Dollar Opens Lobbying Shop in Washington
In a matter of weeks since departing NCUA, Dennis Dollar made his return to the credit union movement, opening his own lobbying shop with his long-time aide Kirk Cuevas.
The erstwhile NCUA Chairman said he thought about it for a long time and decided that at 50 years old, if he was ever going to open his own business, now was the best opportunity.
Federal rules, which prohibit a federal appointee from lobbying his former colleagues for a year, will not hinder the potential reach of Dollar Associates, LLC, because they will not prevent Cuevas, Dollar's top assistant at NCUA from lobbying agency officials, according to Dollar. In addition, the rules will not prevent Dollar from lobbying Congress or officials at Treasury, the Federal Reserve and other regulatory agencies where Dollar has made valuable contacts during his seven years at the credit union agency.
The fledgling lobbying firm, which officially opened for business last week, will offer advice and other services on chartering, strategic planning, regulatory compliance, and public and governmental affairs.
Several credit union entities, including the major trade groups, are already lining up to do business with the new firm, according to industry sources. Beside the firm's obvious NCUA contacts, Dollar's relationship with Republican members of Congress are expected to be a strong draw.
Meantime, there's still no word from the White House on a successor for Dollar, leaving the nominally three-person NCUA Board with two members. Dollar expects a successor to be seated sometime soon as a so-called recess appointment because six-year appointments are hard to get confirmed by the Senate this close to a presidential election. A recess appointment, which would be made during one of Congresses' brief vacations, such as Memorial Day or July 4, would allow him/her to serve until the end of the first year of the next Congress.

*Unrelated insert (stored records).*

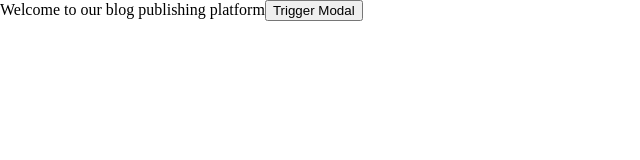
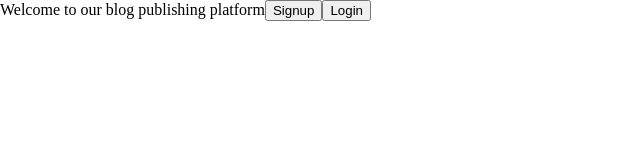
Before and after one commit to LABS-EU3/react_blog_frontend, a React (Create React App) app: page /login in a window 1280 px wide. Shown: the top 160 px of the page, without its empty margins (0-640 px from the left). Built offline with nearby package versions, Linux system fonts and the light colour scheme.

Commit message:
added signup button

```diff
--- a/src/App.js
+++ b/src/App.js
@@ -2,6 +2,8 @@ import React, { useState } from "react";
 import Modal from "./pages/Modal";
 import Register from "./pages/Register";
 import Login from "./pages/Login";
+
+
 
 function App() {
   const [modalOpen, setModalOpen] = useState(false);
@@ -15,12 +17,20 @@ function App() {
   return (
     <div className="App">
       Welcome to our blog publishing platform
-      <button onClick={handleControl}>Trigger Modal</button>
+      <button onClick={handleControl}>Signup</button>
       {modalOpen && (
         <Modal handleControl={handleControl}>
           <Register />
+        </Modal>
+
+      )}
+
+      <button onClick={handleControl}>Login</button>
+      {modalOpen && (
+        <Modal handleControl={handleControl}>
           <Login />
         </Modal>
+
       )}
     </div>
   );
--- a/src/pages/Login.js
+++ b/src/pages/Login.js
@@ -1,6 +1,7 @@
 import React, { useRef, useState } from "react";
 import axios from "axios";
 import { Link } from "react-router-dom";
+import {connect} from "react-redux"
 import { Container, MyH2, Div, P, Input, Button } from "../utilities/styles/LoginStyles"
 
 const Login = props => {
@@ -69,4 +70,4 @@ const Login = props => {
 };
 
 
-export default Login
+export default connect(state=>state, {})(Login)
--- a/src/pages/Modal.js
+++ b/src/pages/Modal.js
@@ -43,4 +43,5 @@ function Modal(props) {
   );
 }
 
+
 export default Modal;
```
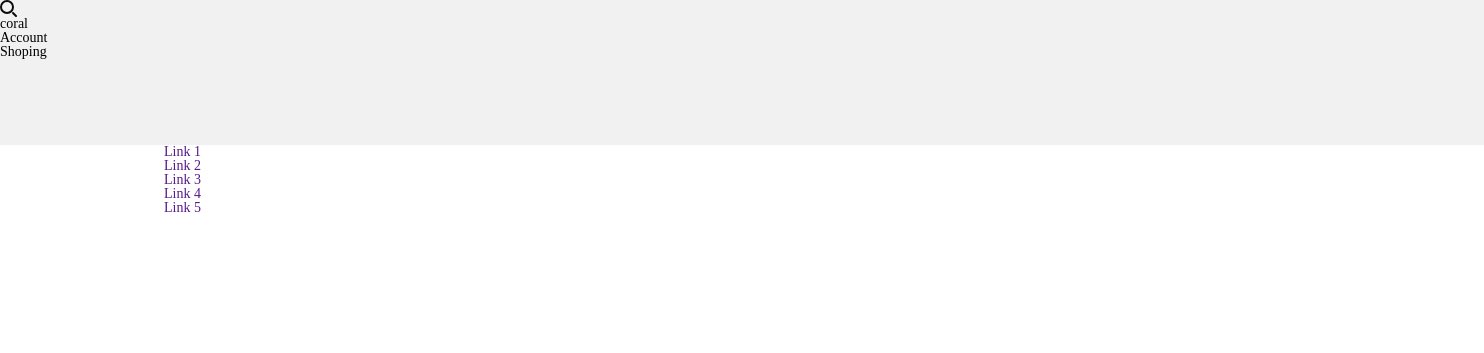
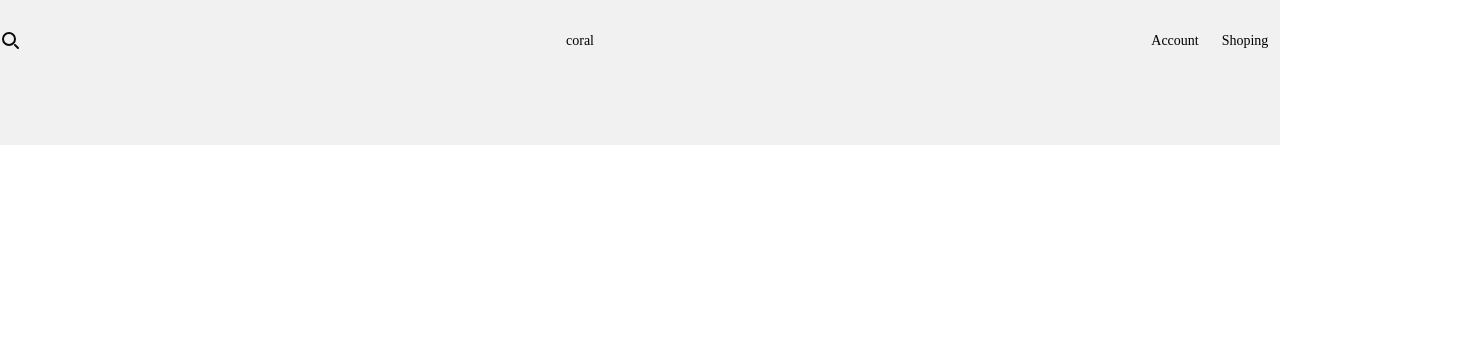
Before and after one commit to BerkutD/coral, a plain HTML site: page coral/index.html in a window 1280 px wide. Shown: the whole page, 1484 px wide, since content can reach past the window. Drawn offline with Linux system fonts and the light colour scheme.

Commit message:
the grid layaout for the main page is fixed

```diff
--- a/coral/#source/scss/style.scss
+++ b/coral/#source/scss/style.scss
@@ -2,37 +2,87 @@
 
 .container {
 	display: grid;
-	grid-template-columns: 1fr 1320px 1fr;
-	grid-template-rows: 145px 1fr 450px;
+	grid-template-columns: 1fr;
+	grid-template-rows: 145px repeat(6, 1fr) 450px;
 	grid-template-areas:
-	"header header header"
-	"... main ..."
-	"footer footer footer";
+	"header"
+	"hero"
+	"categoty"
+	"products"
+	"brand-banner"
+	"best-seller"
+	"newsletter"
+	"footer";
 	min-height: 100%;
 }
-.header__wrapper {
-	// display: grid;
-	// grid-template-columns: repeat(12, 1fr);
-	// grid-template-rows: 90px 1fr;
-	// gap: 24px ;
-	// row-gap: 0;
-
-}
+// --------------------------------------------------------------------------------------------------------------------------------Seaction__header__START--------------------------------------------------------------------------------------------------------------------------------
 .header {
 	grid-area: header;
 	background-color: #f1f1f1;
 	display: grid;
+	grid-template-columns: 1fr minmax(auto, 1320px) 1fr;;
+	grid-template-areas:
+	". header__wrapper .";
 }
+.header__wrapper {
+	display: grid;
+	grid-area: header__wrapper;
+	grid-template-columns: 20px 1fr 70px 70px;
+	grid-template-areas:
+"header__search header__logo header__login header__shoping"
+"header__nav header__nav header__nav header__nav";
+align-items: center;
+text-align: center;
+}
+
 .header__search {
+	grid-area: header__search;
 }
 .header__logo {
-}
-.logo {
+	grid-area: header__logo;
 }
 .header__login {
+	grid-area: header__login;
 }
 .header__shoping {
-
+	grid-area: header__shoping;
 }
 .header__nav {
+	grid-area: header__nav;
 }
+// --------------------------------------------------------------------------------------------------------------------------------Seaction__header__END--------------------------------------------------------------------------------------------------------------------------------
+.hero {
+	grid-area: hero;
+	height: 100%;
+}
+.hero__right-decor {
+	grid-area: hero__right-decor;
+	height: 100%;
+}
+.hero__left-decor {
+	grid-area: hero__left-decor;
+	height: 100%;
+}
+.categoty {
+	grid-area: category;
+	height: 100%;
+}
+.products {
+	grid-area: products;
+	height: 100%;
+}
+.brand-banner {
+	grid-area: brand-banner;
+	height: 100%;
+}
+.best-seller {
+	grid-area: best-seller;
+	height: 100%;
+}
+.newsletter {
+	grid-area: newsletter;
+	height: 100%;
+}
+.footer {
+	grid-area: footer;
+}
--- a/coral/index.html
+++ b/coral/index.html
@@ -1,5 +1,6 @@
 <!DOCTYPE html>
 <html lang="en">
+
 <head>
 	<meta charset="UTF-8">
 	<meta http-equiv="X-UA-Compatible" content="IE=edge">
@@ -7,20 +8,19 @@
 	<link rel="stylesheet" href="css/style.css">
 	<title>Coral</title>
 </head>
+
 <body>
 	<div class="container">
 		<header class="header">
 			<div class="header__wrapper">
 				<div class="header__search"><img src="./img/header/search.svg" alt=""></div>
-			<div class="header__logo logo">
-				coral
+				<div class="header__logo logo">coral
 				</div>
 				<div class="header__login">Account</div>
 				<div class="header__shoping">Shoping</div>
 				<nav class="header__nav"></nav>
 			</div>
 		</header>
-	<main class="main">
 		<section class="hero">
 			<h1 class="hero__title"></h1>
 			<h2 class="hero__subritle"></h2>
@@ -135,7 +135,6 @@
 				<button class="newsletter__form_button"><a href=""></a></button>
 			</form>
 		</section>
-	</main>
 		<footer class="footer">
 			<div class="footer__nav">
 				<div class="footer__nav_left">
@@ -164,18 +163,21 @@
 							<ul class="footer__nav_links-link"><a href=""></a></ul>
 						</nav>
 					</div>
-				<div class="footer__nav_links-service"><h3 class="footer__nav_title"></h3>
+					<div class="footer__nav_links-service">
+						<h3 class="footer__nav_title"></h3>
 						<nav class="footer__nav_links">
-						<ul class="footer__nav_links-link"><a href="">Link 1</a></ul>
-						<ul class="footer__nav_links-link"><a href="">Link 2</a></ul>
-						<ul class="footer__nav_links-link"><a href="">Link 3</a></ul>
-						<ul class="footer__nav_links-link"><a href="">Link 4</a></ul>
-						<ul class="footer__nav_links-link"><a href="">Link 5</a></ul>
-					</nav></div>
+							<ul class="footer__nav_links-link"><a href=""></a></ul>
+							<ul class="footer__nav_links-link"><a href=""></a></ul>
+							<ul class="footer__nav_links-link"><a href=""></a></ul>
+							<ul class="footer__nav_links-link"><a href=""></a></ul>
+							<ul class="footer__nav_links-link"><a href=""></a></ul>
+						</nav>
+					</div>
 				</div>
 			</div>
 			<div class="footer__copy"></div>
 		</footer>
 	</div>
 </body>
+
 </html>
```
Also changed, not shown: coral/css/style.css. Lines whose indentation alone changed are shown as unchanged.
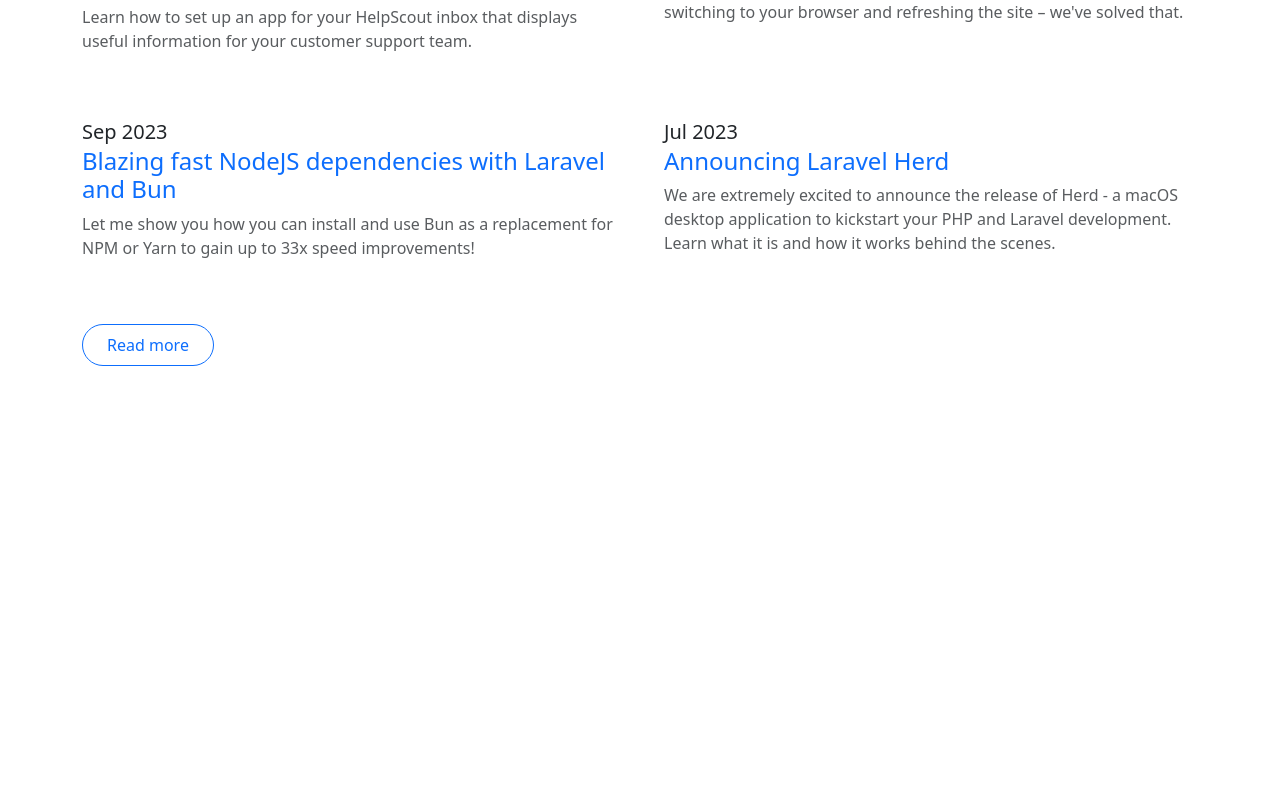
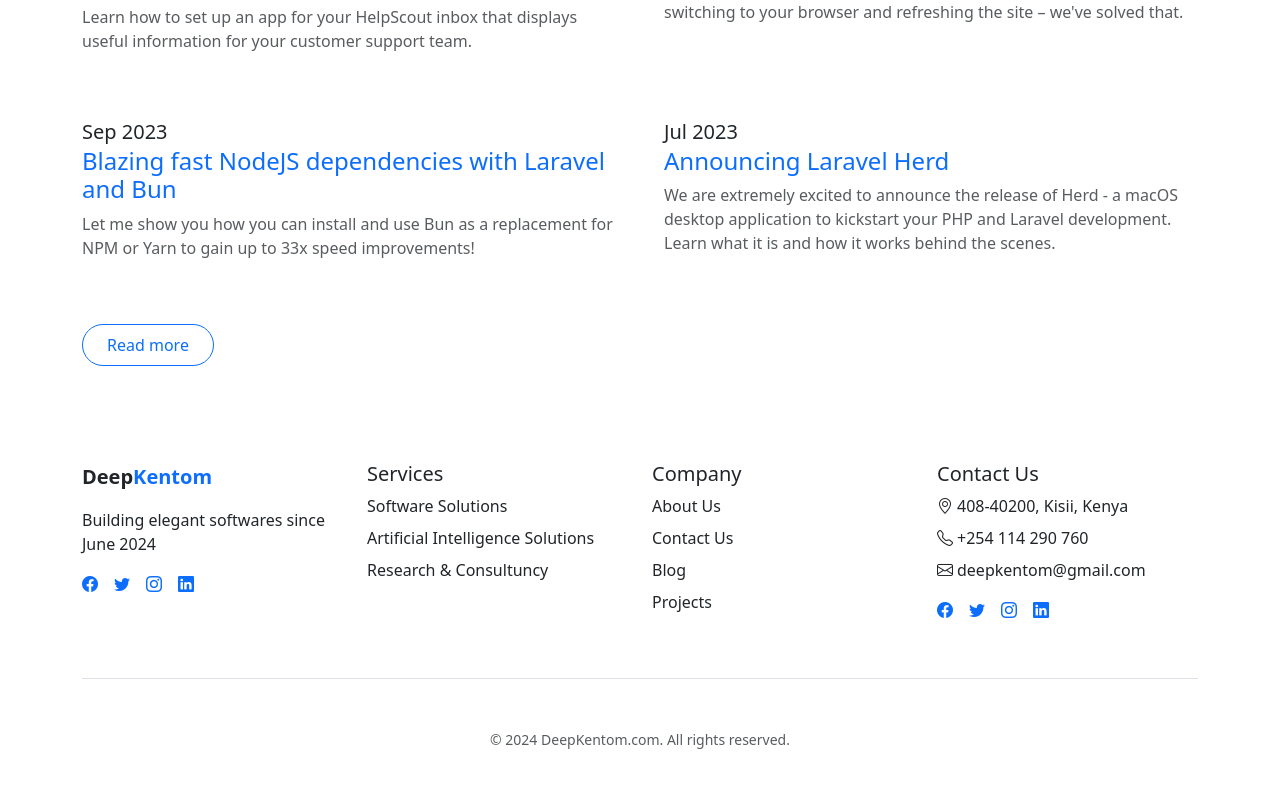
Before and after one commit to AIIKS-KSU-TEAM/Deepkentom-frontend, a Vue app: page / in a window 1280 px wide. Shown: the part 1482-2270 px from the top of the page. Before the commit the page ends 1896 px from the top, so only its background shows below. Built offline with nearby package versions, Linux system fonts and the light colour scheme; no server answers.

Commit message:
wip: Spacy Footer implementation

```diff
--- /dev/null
+++ b/src/components/TheFooter.vue
@@ -0,0 +1,100 @@
+<template>
+  <footer class="py-5">
+    <div class="container">
+      <div class="top border-bottom pb-5">
+        <div class="row row-cols-1 row-cols-sm-2 row-cols-md-3 row-cols-lg-4">
+          <div class="col">
+            <div class="d-flex fs-5 fw-bolder">
+              <span>Deep</span>
+              <span class="text-primary">Kentom</span>
+            </div>
+            <div class="mt-3">
+              <p>Building elegant softwares since June 2024</p>
+            </div>
+            <div class="mt-3 d-flex gap-3">
+              <a href="#" class="text-decoration-none"
+                ><i class="bi bi-facebook"></i
+              ></a>
+              <a href="#" class="text-decoration-none"
+                ><i class="bi bi-twitter"></i
+              ></a>
+              <a href="#" class="text-decoration-none"
+                ><i class="bi bi-instagram"></i
+              ></a>
+              <a href="#" class="text-decoration-none"
+                ><i class="bi bi-linkedin"></i
+              ></a>
+            </div>
+          </div>
+          <div class="col">
+            <h5>Services</h5>
+            <ul class="list-unstyled d-flex flex-column gap-2">
+              <li>Software Solutions</li>
+              <li>Artificial Intelligence Solutions</li>
+              <li>Research & Consultuncy</li>
+            </ul>
+          </div>
+          <div class="col">
+            <h5>Company</h5>
+            <ul class="list-unstyled d-flex flex-column gap-2">
+              <li>
+                <a href="#" class="text-decoration-none text-body link-primary"
+                  >About Us</a
+                >
+              </li>
+              <li>
+                <a href="#" class="text-decoration-none text-body link-primary"
+                  >Contact Us</a
+                >
+              </li>
+              <li>
+                <a href="#" class="text-decoration-none text-body link-primary"
+                  >Blog</a
+                >
+              </li>
+              <li>
+                <a href="#" class="text-decoration-none text-body link-primary"
+                  >Projects</a
+                >
+              </li>
+            </ul>
+          </div>
+          <div class="col">
+            <h5>Contact Us</h5>
+            <ul class="list-unstyled d-flex flex-column gap-2">
+              <li class="d-inline-flex gap-1">
+                <i class="bi bi-geo-alt"></i>408-40200, Kisii, Kenya
+              </li>
+              <li class="d-inline-flex gap-1">
+                <i class="bi bi-telephone"></i>+254 114 290 760
+              </li>
+              <li class="d-inline-flex gap-1">
+                <i class="bi bi-envelope"></i>deepkentom@gmail.com
+              </li>
+            </ul>
+            <div class="d-inline-flex gap-3">
+              <a href="#" class="text-decoration-none"
+                ><i class="bi bi-facebook"></i
+              ></a>
+              <a href="#" class="text-decoration-none"
+                ><i class="bi bi-twitter"></i
+              ></a>
+              <a href="#" class="text-decoration-none"
+                ><i class="bi bi-instagram"></i
+              ></a>
+              <a href="#" class="text-decoration-none"
+                ><i class="bi bi-linkedin"></i
+              ></a>
+            </div>
+          </div>
+        </div>
+      </div>
+      <div class="bottom text-center py-5">
+        <small class="text-muted"
+          >&copy; {{ new Date().getFullYear() }} DeepKentom.com. All rights
+          reserved.</small
+        >
+      </div>
+    </div>
+  </footer>
+</template>
--- a/src/components/TheNavbar.vue
+++ b/src/components/TheNavbar.vue
@@ -25,6 +25,9 @@
             <a class="nav-link" aria-current="page" href="#">About Us</a>
           </li>
           <li class="nav-item">
+            <a class="nav-link" aria-current="page" href="#">Contact Us</a>
+          </li>
+          <li class="nav-item">
             <a class="nav-link" aria-current="page" href="#">Services</a>
           </li>
           <li class="nav-item">
--- a/src/views/HomeView.vue
+++ b/src/views/HomeView.vue
@@ -1,5 +1,6 @@
 <script setup>
 import TheNavbar from "@/components/TheNavbar.vue";
+import TheFooter from "@/components/TheFooter.vue";
 import TheTestimonialsSection from "@/components/TheTestimonialsSection.vue";
 </script>
 
@@ -186,4 +187,5 @@
 
     <the-testimonials-section />
   </main>
+  <the-footer />
 </template>
```
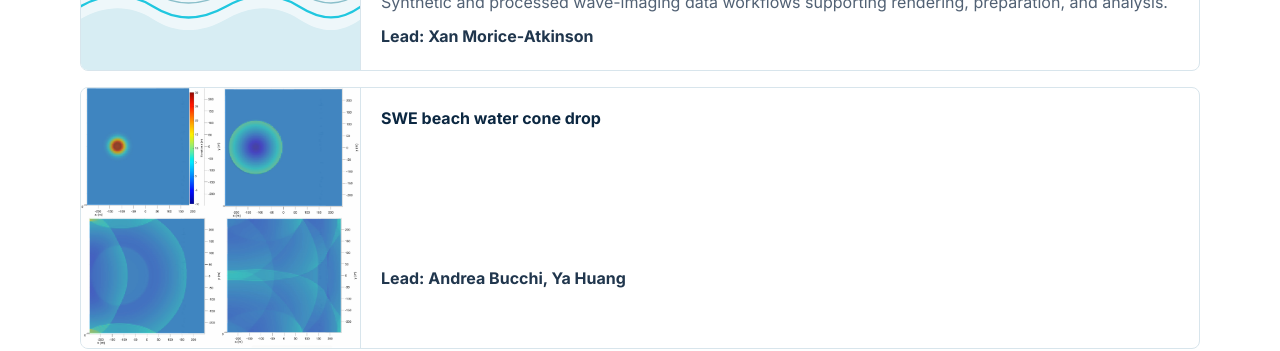
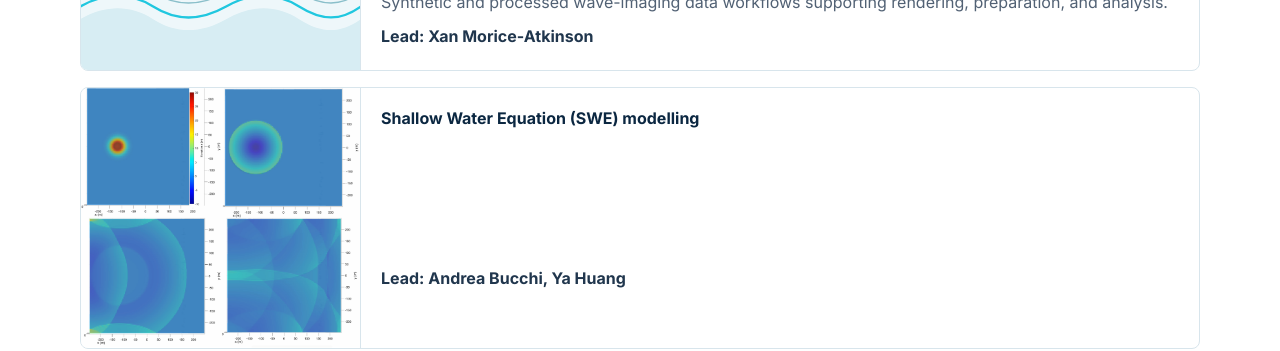
Before and after one commit to stereoocean/stereoocean.github.io, a Jekyll site: the page built from index.md, in a window 1280 px wide. Shown: the part 1025-1376 px from the top of the page. Built offline with Jekyll 4.4.1, drawn with Linux system fonts in a browser that asks for light colours.

Commit message:
Update yah_1.md

```diff
--- a/_outputs/yah_1.md
+++ b/_outputs/yah_1.md
@@ -1,6 +1,5 @@
 ---
 title: Shallow Water Equation (SWE) modelling
-output_title: SWE beach water cone drop
 lead: Andrea Bucchi, Ya Huang
 image: /assets/img/outputs/swe1.png
 order: 1
```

The presence of just two NCUA Board members should not pose any major problems. But it will be interesting to see what happens when a large community charter application, many of which are opposed by Board member Deborah Matz, comes before the two-member panel.